Mentoring the mentor PDF Print E-mail
Thursday, 13 July 2017 11:26



WE have in school a mentoring program. The idea is to provide each student someone he can talk to freely not only about academic matters but also about other concerns, be they personal, family, financial, etc.

It’s amazing that there can be endless things to tackle in these informal chats that are marked by friendship, trust and confidence. More than formal classes and other school processes, this individualized and more personalized attention given to the students have benefited not only the students but also the mentors themselves who are usually the teachers.

So far we have seen good results. For one it has built a stronger and friendlier relationship among the students and teachers. Problems of whatever kind are easily detected and more promptly addressed. And a strong sense of loyalty to one another and to the school has certainly developed.
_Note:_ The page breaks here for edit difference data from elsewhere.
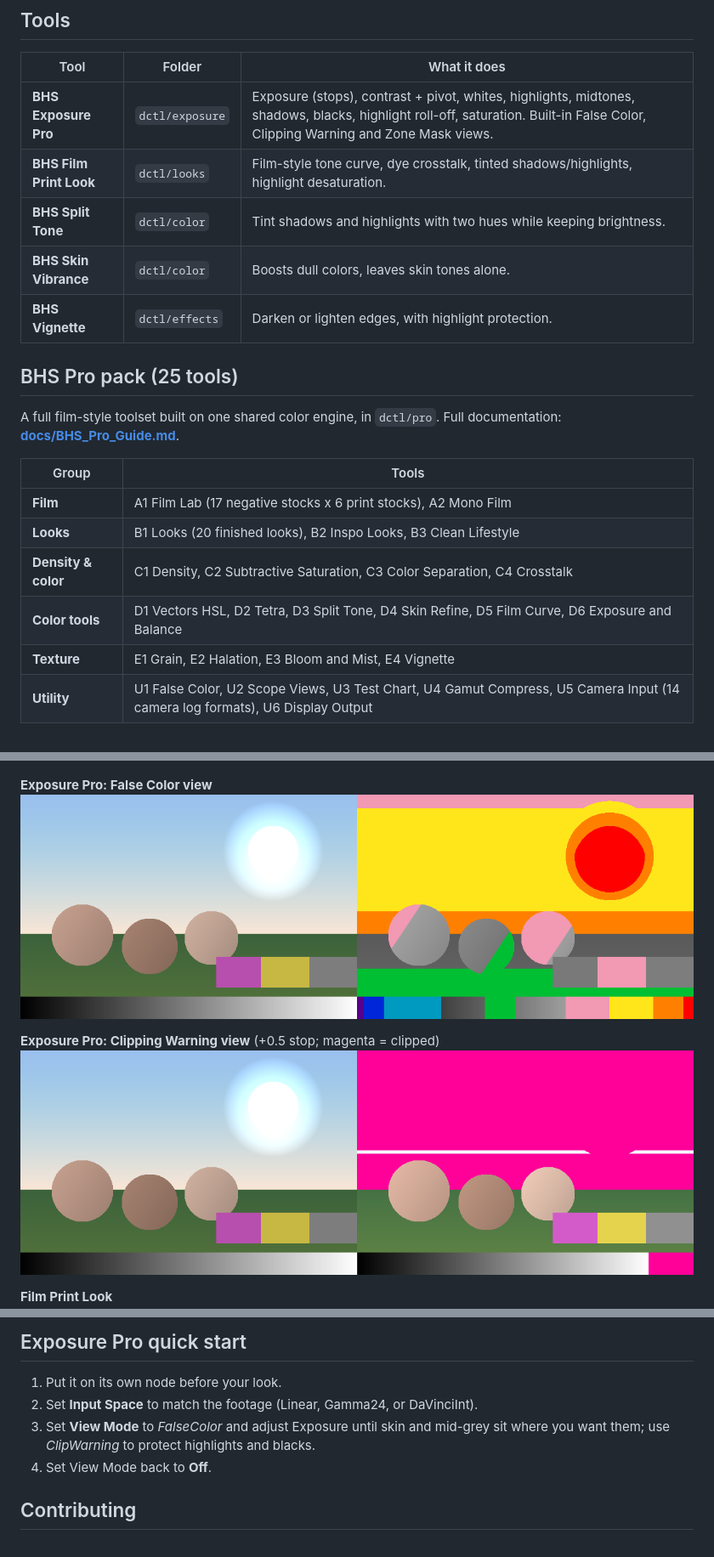
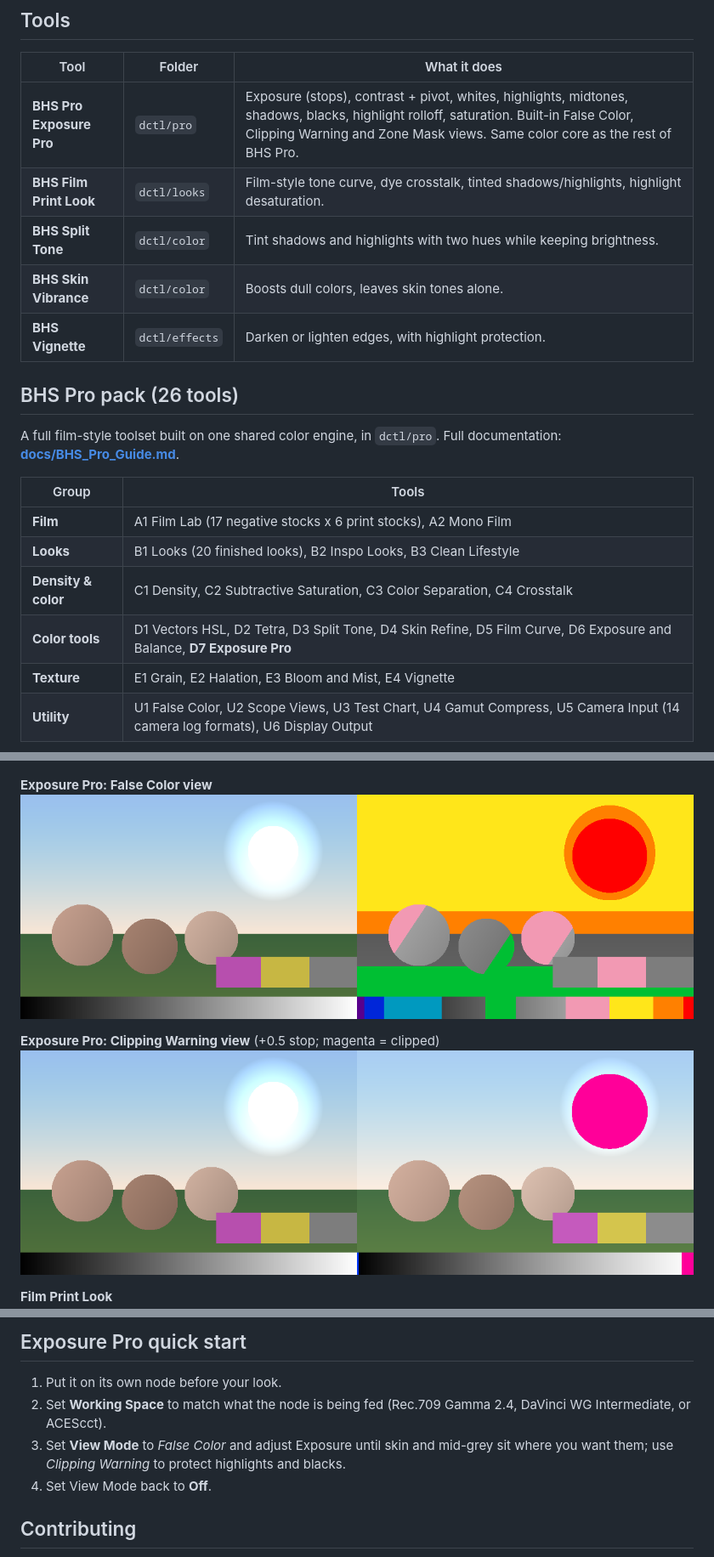
Before and after one commit to thehappycreative-dotcom/resolve-dctl-toolkit, a Markdown page: README.md, 3 parts joined by grey strips. Shown at 85% size. Rendered like a GitHub page; pictures changed too: docs/images/exposure_pro_clip_warning.png, docs/images/exposure_pro_false_color.png.

Commit message:
Rebuild Exposure Pro as BHS Pro D7 on the shared color core
Co-Authored-By: Claude Sonnet 5.5 <noreply@anthropic.com>

```diff
--- a/README.md
+++ b/README.md
@@ -8,13 +8,13 @@ Free, open-source DCTLs for DaVinci Resolve by **Behappystudiox** (BHS), made fo
 
 | Tool | Folder | What it does |
 |---|---|---|
-| **BHS Exposure Pro** | `dctl/exposure` | Exposure (stops), contrast + pivot, whites, highlights, midtones, shadows, blacks, highlight roll-off, saturation. Built-in False Color, Clipping Warning and Zone Mask views. |
+| **BHS Pro Exposure Pro** | `dctl/pro` | Exposure (stops), contrast + pivot, whites, highlights, midtones, shadows, blacks, highlight rolloff, saturation. Built-in False Color, Clipping Warning and Zone Mask views. Same color core as the rest of BHS Pro. |
 | **BHS Film Print Look** | `dctl/looks` | Film-style tone curve, dye crosstalk, tinted shadows/highlights, highlight desaturation. |
 | **BHS Split Tone** | `dctl/color` | Tint shadows and highlights with two hues while keeping brightness. |
 | **BHS Skin Vibrance** | `dctl/color` | Boosts dull colors, leaves skin tones alone. |
 | **BHS Vignette** | `dctl/effects` | Darken or lighten edges, with highlight protection. |
 
-## BHS Pro pack (25 tools)
+## BHS Pro pack (26 tools)
 
 A full film-style toolset built on one shared color engine, in `dctl/pro`. Full documentation: **[docs/BHS_Pro_Guide.md](docs/BHS_Pro_Guide.md)**.
 
@@ -23,7 +23,7 @@ A full film-style toolset built on one shared color engine, in `dctl/pro`. Full
 | **Film** | A1 Film Lab (17 negative stocks x 6 print stocks), A2 Mono Film |
 | **Looks** | B1 Looks (20 finished looks), B2 Inspo Looks, B3 Clean Lifestyle |
 | **Density & color** | C1 Density, C2 Subtractive Saturation, C3 Color Separation, C4 Crosstalk |
-| **Color tools** | D1 Vectors HSL, D2 Tetra, D3 Split Tone, D4 Skin Refine, D5 Film Curve, D6 Exposure and Balance |
+| **Color tools** | D1 Vectors HSL, D2 Tetra, D3 Split Tone, D4 Skin Refine, D5 Film Curve, D6 Exposure and Balance, **D7 Exposure Pro** |
 | **Texture** | E1 Grain, E2 Halation, E3 Bloom and Mist, E4 Vignette |
 | **Utility** | U1 False Color, U2 Scope Views, U3 Test Chart, U4 Gamut Compress, U5 Camera Input (14 camera log formats), U6 Display Output |
 
@@ -65,8 +65,8 @@ Rendered on a synthetic test scene (left = input, right = result). Settings used
 ## Exposure Pro quick start
 
 1. Put it on its own node before your look.
-2. Set **Input Space** to match the footage (Linear, Gamma24, or DaVinciInt).
-3. Set **View Mode** to *FalseColor* and adjust Exposure until skin and mid-grey sit where you want them; use *ClipWarning* to protect highlights and blacks.
+2. Set **Working Space** to match what the node is being fed (Rec.709 Gamma 2.4, DaVinci WG Intermediate, or ACEScct).
+3. Set **View Mode** to *False Color* and adjust Exposure until skin and mid-grey sit where you want them; use *Clipping Warning* to protect highlights and blacks.
 4. Set View Mode back to **Off**.
 
 ## Contributing
```
Also changed, not shown: CHANGELOG.md (+3 -0 lines), docs/BHS_Pro_Guide.md (+3 -2 lines), docs/images/exposure_pro_before_after.png, 2 other files.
Even many alumni, already many years after graduation, feel so identified with the students and the school that they readily help in any way they can.

The challenge is how to help the mentors do their job well. They have to have the proper attitude and disposition, and of course the qualities that are necessary, like the willingness to listen and having an active interest in the students, and the knack for giving timely pieces of fraternal advice, suggestions, reminders, etc.

This may not be easy for a variety of reasons, among them differences in temperaments, lack of time, some personal problems, etc. But these, obviously, are not insurmountable problems. They just have to be attended to.

We tell our enrolees and applicants about this program and to be willing to go through it. Of course, we give them some orientation talks about the program.

We tell the mentors to take the initiative to meet the students and to set some regular meetings. The mentors have to know the students as much as possible—their family background, their scholastic record, and other peculiar information.

They should try to win the students’ confidence. They should reassure the students that they are there to help them in any way, including to defend them whenever they get into some trouble with the school itself.

They should have a plan of topics and issues to take up with the students. They have to assess how the students are in their way of studying, for example, or in their way of relating with others.

They have to get a good knowledge of the strengths and weaknesses of the students, their virtues and vices, and come up with an appropriate plan to address the corresponding issues. They have to know how the students are developing toughness, patience, humility, optimism, etc.

Then, little by little, they have to encourage the students to take care of their spiritual life, seeing to it that the students know their basic catechism and start to be more consistent to their faith, knowing how to pray and offer sacrifices, having recourse to the sacraments, etc.

It’s important that the mentors be the immediate models and examples of what they encourage the students to do and to be. In this regard, they should encourage the students to see the priest for spiritual direction and confession.